The Public Health Act 1875 was largely seen as a mechanism for consolidating all previous public health acts. It was seen by many as the culmination of campaigning for sanitary conditions in Victorian Britain (Department of Health, 1976). Under the act, previous legislative provisions of sanitation, nuisances and public health were bought together (Brown, 2007) and set a framework for the next 50 years in public health (Baggot, 2000).

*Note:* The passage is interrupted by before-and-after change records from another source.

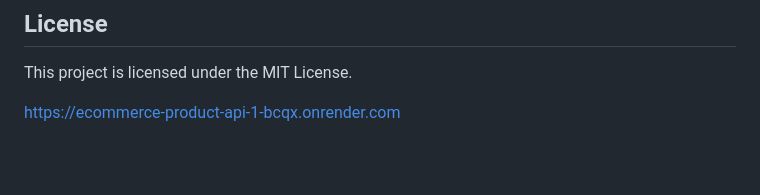
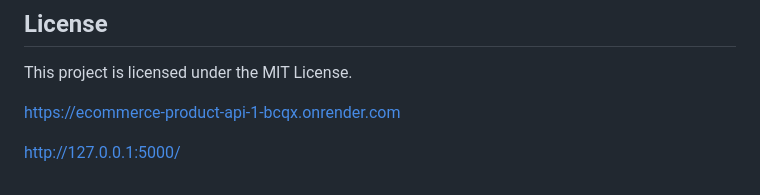
Before and after one commit to Bindushreebl/ecommerce-product-api, a Markdown page: README.md, the part around the change. Rendered like a GitHub page; blank space fills up the shorter version.

Commit message:
Add local development URL to README

```diff
--- a/README.md
+++ b/README.md
@@ -313,3 +313,5 @@ python -c "import os, json; from app import app; client = app.test_client(); res
 This project is licensed under the MIT License.
 
 https://ecommerce-product-api-1-bcqx.onrender.com
+
+http://127.0.0.1:5000/
```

The act established named local authorities as rural and urban sanitary authorities, replacing local boards of health. These sanitary authorities would have jurisdiction over the newly created urban and rural sanitary districts. Authorities were obliged to provide clean water, dispose of all sewage and refuse and ensure that only safe food was sold.